A number of recent specific advice rulings from the ATO show the fine line in determining whether an apartment in a resort complex will be considered business real property for the purposes of the Superannuation Industry (Supervision) Act and regulations.
In the first case, SMSF members – let’s call it the My Retirement SMSF – bought an apartment in a resort complex. The intention was to transfer the apartment to the SMSF once it had sufficient assets and cash flow to buy the property.
The arrangement under which the property was purchased was as follows.
Prior to purchase, the property was managed by the resort operator to provide short-term accommodation for “leisure, conferences and similar functions”. The facilities in the resort included a conference room, swimming pool, spa and restaurant. The apartment acquired by the fund members in their personal capacity was subject to a five-year lease with a five-year extension between the vendor and operator. After the acquisition of the property by the fund members, the lease would continue. Under the lease arrangement the operator would grant the use of the apartment to guests for short-term stays of up to three months.
There are no restrictions on the sale of the property but it is on the condition that the property remains subject to the lease. The terms of the lease do not give the owner the right to occupy the property in any circumstances.
The contention put to the ATO was that the property constituted business real property in view of paragraph 194 of SMSFR 2009/1 and example 19 of that ruling. The strata title and the lease arrangement were considered to constitute business real property as the apartment was used in the hotel business of another entity. The circumstances of example 19 were similar to this case, if not identical, as the operator had been given exclusive rights to manage the property subject to the terms of the lease. In other words the business use test was satisfied.
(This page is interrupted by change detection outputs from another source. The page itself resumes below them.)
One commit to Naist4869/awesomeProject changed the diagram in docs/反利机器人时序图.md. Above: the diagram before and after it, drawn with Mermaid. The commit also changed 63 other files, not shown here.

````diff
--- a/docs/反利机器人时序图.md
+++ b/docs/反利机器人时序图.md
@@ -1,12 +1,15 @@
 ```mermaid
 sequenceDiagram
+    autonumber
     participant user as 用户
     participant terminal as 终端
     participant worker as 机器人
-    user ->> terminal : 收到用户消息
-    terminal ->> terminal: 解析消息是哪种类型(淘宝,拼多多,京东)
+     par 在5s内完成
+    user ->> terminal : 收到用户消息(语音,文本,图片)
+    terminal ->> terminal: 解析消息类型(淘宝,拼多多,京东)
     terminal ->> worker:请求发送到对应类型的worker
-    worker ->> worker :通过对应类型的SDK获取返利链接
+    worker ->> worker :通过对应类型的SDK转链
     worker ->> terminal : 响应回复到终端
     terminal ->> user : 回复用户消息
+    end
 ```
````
The ATO accepted the argument that the arrangement fell within example 19 of SMSFR 2009/1 as the apartment owned by the members was used wholly and exclusively in the resort accommodation management business of the operator as lessee. It therefore met the business use test and it was possible for the SMSF to acquire the property providing there was no change in the arrangement with the operator.
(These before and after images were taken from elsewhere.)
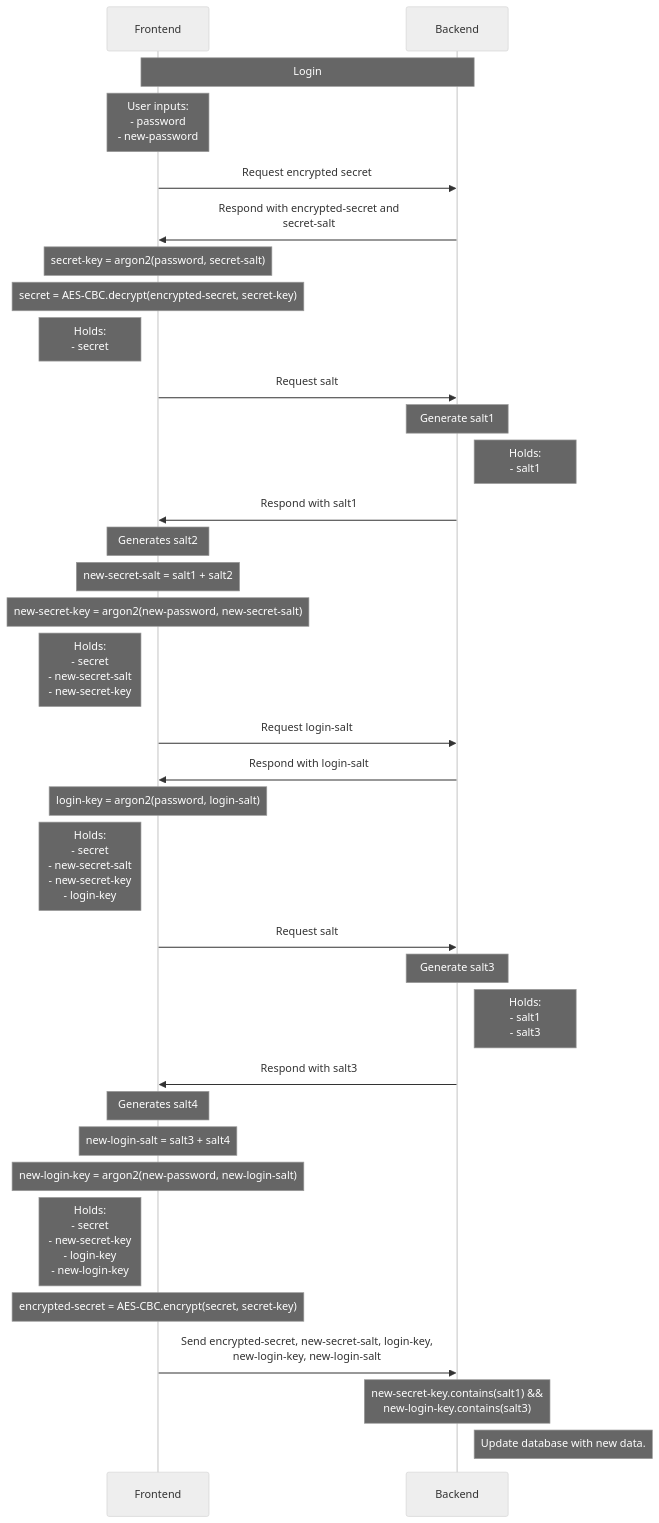
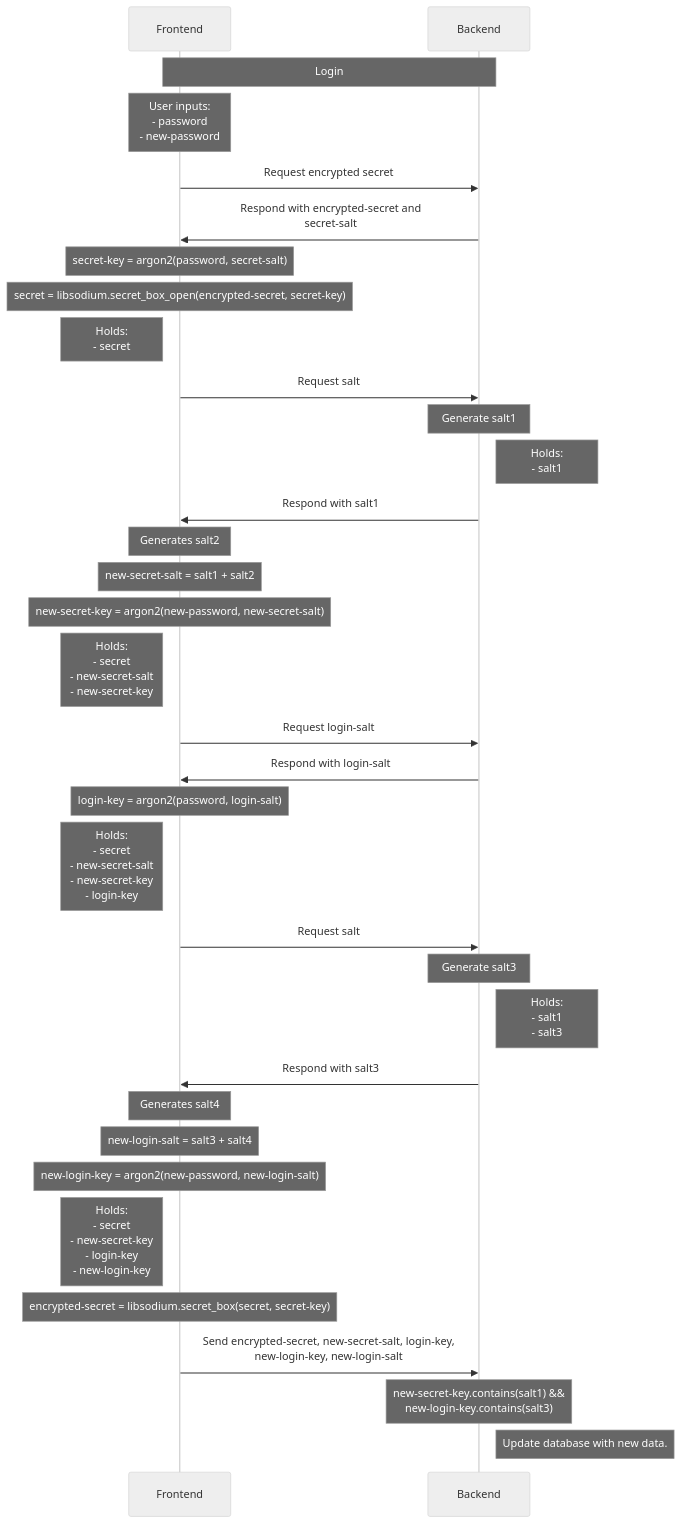
The ninth of 10 diagrams in sequence.md (Tinkerforge/esp32-remote-access), drawn with Mermaid (neutral theme) before and after one commit. The commit also changed other lines of this file, not shown here.

Commit message:
update sequence.md to libsodium usage.

````diff
--- a/sequence.md
+++ b/sequence.md
@@ -193,47 +193,47 @@
 ```mermaid
 sequenceDiagram
     Note over Frontend, Backend: Login
     Note over Frontend: User inputs: <br> - password <br> - new-password
 
     Frontend->>Backend: Request encrypted secret
     Backend->>Frontend: Respond with encrypted-secret and <br> secret-salt
 
     Note over Frontend: secret-key = argon2(password, secret-salt)
-    Note over Frontend: secret = AES-CBC.decrypt(encrypted-secret, secret-key)
+    Note over Frontend: secret = libsodium.secret_box_open(encrypted-secret, secret-key)
 
     Note left of Frontend: Holds: <br> - secret
 
     Frontend->>Backend: Request salt
     Note over Backend: Generate salt1
     Note right of Backend: Holds: <br> - salt1
     Backend->>Frontend: Respond with salt1
 
     Note over Frontend: Generates salt2
     Note over Frontend: new-secret-salt = salt1 + salt2
     Note over Frontend: new-secret-key = argon2(new-password, new-secret-salt)
     Note left of Frontend: Holds: <br> - secret <br> - new-secret-salt <br> - new-secret-key
 
     Frontend->>Backend: Request login-salt
     Backend->>Frontend: Respond with login-salt
     Note over Frontend: login-key = argon2(password, login-salt)
 
     Note left of Frontend: Holds: <br> - secret <br> - new-secret-salt <br> - new-secret-key <br> - login-key
 
     Frontend->>Backend: Request salt
     Note over Backend: Generate salt3
     Note right of Backend: Holds: <br> - salt1 <br> - salt3
     Backend->>Frontend: Respond with salt3
 
     Note over Frontend: Generates salt4
     Note over Frontend: new-login-salt = salt3 + salt4
     Note over Frontend: new-login-key = argon2(new-password, new-login-salt)
 
     Note left of Frontend: Holds: <br> - secret <br> - new-secret-key <br> - login-key <br> - new-login-key
 
-    Note over Frontend: encrypted-secret = AES-CBC.encrypt(secret, secret-key)
+    Note over Frontend: encrypted-secret = libsodium.secret_box(secret, secret-key)
 
     Frontend->>Backend: Send encrypted-secret, new-secret-salt, login-key, <br> new-login-key, new-login-salt
 
     Note over Backend: new-secret-key.contains(salt1) && <br> new-login-key.contains(salt3)
     Note right of Backend: Update database with new data.
 ```
````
In the second case – let’s call it the Retire Now SMSF – the circumstances appeared similar. But in this case the property did not fit the definition of business real property. Why?
The facts broadly were that an SMSF bought a strata title unit that was in a beach resort complex. The unit provides accommodation for short-term tenants for up to three months. The resort complex includes restaurants, shops, professional offices, conference and wedding facilities as well as the accommodation.
The manager of the complex has an agreement with the body corporate of the complex to carry out a letting business from the resort and undertake caretaking duties. The terms of the letting agreement refer to the manager as the “agent” to attend to the letting of the strata title on the terms set out in the agreement. The agent is appointed as the sole and exclusive agent to let the property.
Under the agreement the owner is able to occupy the property on giving notice in writing to the agent. The agreement is able to be terminated within the time indicated in the management agreement.
The argument put to the ATO was that the property was business property because it was being used in the business run by the manager. That is, it was argued that the business use test was being met in relation to the property as the rights to use being granted to the manager involved in the carrying on of a business.
The ATO’s response was that the property did not qualify as business real property as defined in section 66 of the SIS Act as the fund was merely renting the property, albeit on a short-term basis. It did not meet the business activity test unless that activity formed part of a property investment business being carried on by the fund.
In support, the commissioner referred to paragraphs 193 and 194 of SMSFR 2009/1, which distinguish arrangements where short-term accommodation arrangements constitute business real property and those that don’t. In this case the Commissioner considered the fund did not appear to be in the business of property investment as the apartment was not being used wholly and exclusively in the business of the fund. In relation to the manager, the commissioner considered it to be acting as agent of the fund to provide services as a letting agent and management services to the apartment to enable the owner to grant rights to occupy it to holidaymakers.
In coming to the conclusion that the property was not business real property as defined, the letting agreement provided that the manager had been engaged by the fund as letting agent, and the right to grant a licence to occupy the property was that of the fund that did not carry on the business of property investment. Under the terms of the letting agreement the commissioner considered the manager was either an agent for the SMSF or could hold a licence to use the apartment in its business and assigned the benefit of the licence to each person occupying the property short term.
What are the lessons to be learnt from these two cases?
The first is that a thorough examination needs to be made of every arrangement where real estate owned by the fund or related party is being considered for SIS Act purposes. Also, the form and substance of that agreement may be considered by the ATO as satisfying the business use test whereas in relatively similar circumstances no business use test may be met.
In the first case the property purchased by the members in their own name was for its exclusive use of the property with no opportunity for the owners to use the property. A number of conditions applied to the acquisition of the property. The property formed an integral part of the manager’s business.
In the second case the property was acquired by the fund from an arm’s length party. However, the arrangement for the manager to lease the property for short periods was in the position as a letting agent or, if that was not the case, the arrangement was a licence granted to tenants for the use of the property.
These cases show the importance of considering the details of each arrangement and the relationship that is created between the owners of the property and the property manager to conclusively establish the property constitutes business real property or otherwise, depending on the context in which the acquisition is to be made.